Aim of the task
The answer must be one number: how many lines in the records below contain the word "main".

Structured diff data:
________________
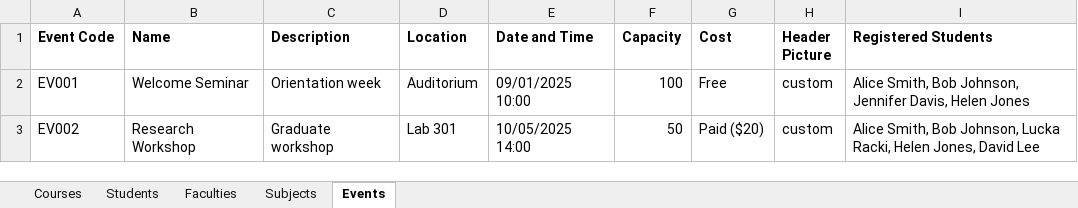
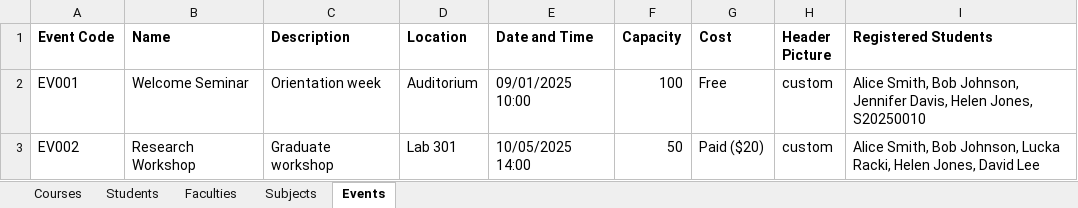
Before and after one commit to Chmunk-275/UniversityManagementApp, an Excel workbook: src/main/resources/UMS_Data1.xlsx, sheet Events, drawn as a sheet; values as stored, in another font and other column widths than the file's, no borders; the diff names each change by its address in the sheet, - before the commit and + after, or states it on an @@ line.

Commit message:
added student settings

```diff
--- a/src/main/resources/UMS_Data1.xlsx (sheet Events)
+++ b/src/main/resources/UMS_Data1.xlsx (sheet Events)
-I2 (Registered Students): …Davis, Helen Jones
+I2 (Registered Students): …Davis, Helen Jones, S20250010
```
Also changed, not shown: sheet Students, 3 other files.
________________
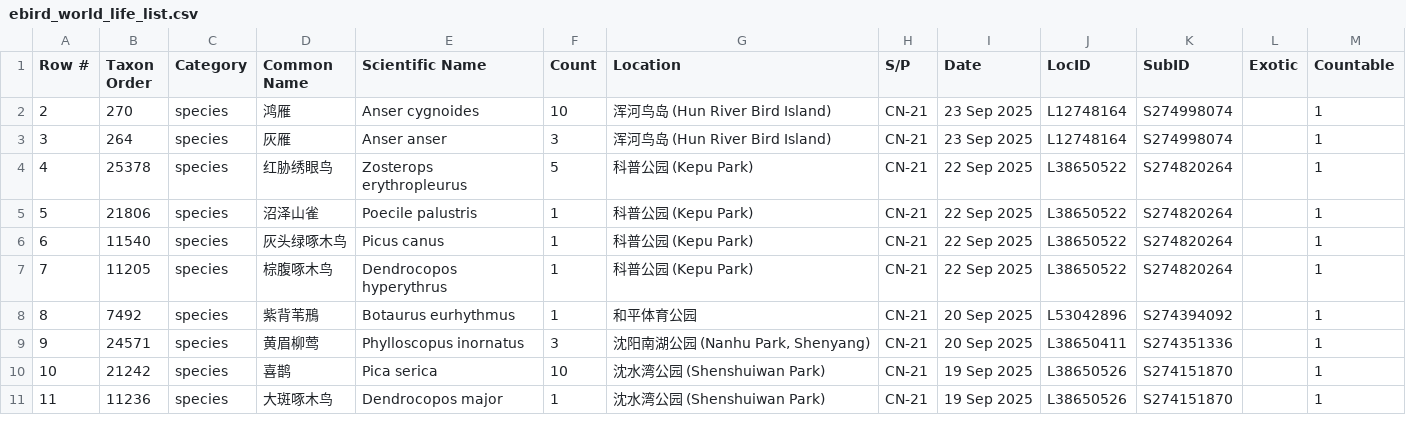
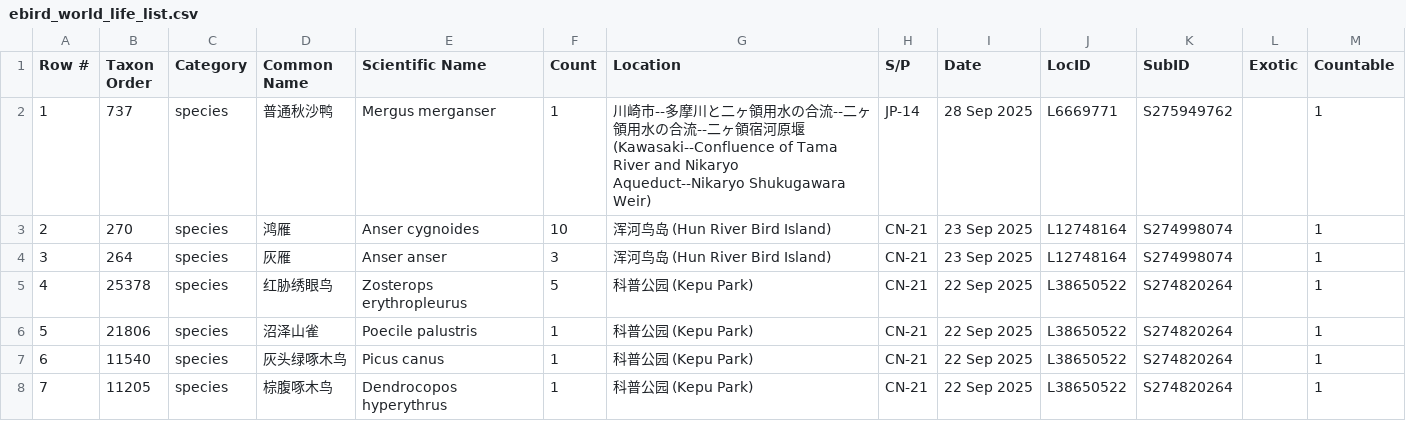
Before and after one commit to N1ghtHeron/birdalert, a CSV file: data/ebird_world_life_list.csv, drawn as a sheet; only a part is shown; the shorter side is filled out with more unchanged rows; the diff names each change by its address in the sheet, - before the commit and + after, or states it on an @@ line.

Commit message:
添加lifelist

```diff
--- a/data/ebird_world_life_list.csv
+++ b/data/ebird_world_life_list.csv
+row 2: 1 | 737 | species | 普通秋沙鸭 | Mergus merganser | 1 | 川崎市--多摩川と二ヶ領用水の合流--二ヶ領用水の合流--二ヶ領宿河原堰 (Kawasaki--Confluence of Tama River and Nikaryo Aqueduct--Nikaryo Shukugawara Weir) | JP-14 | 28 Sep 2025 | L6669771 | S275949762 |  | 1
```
________________
Expected output
3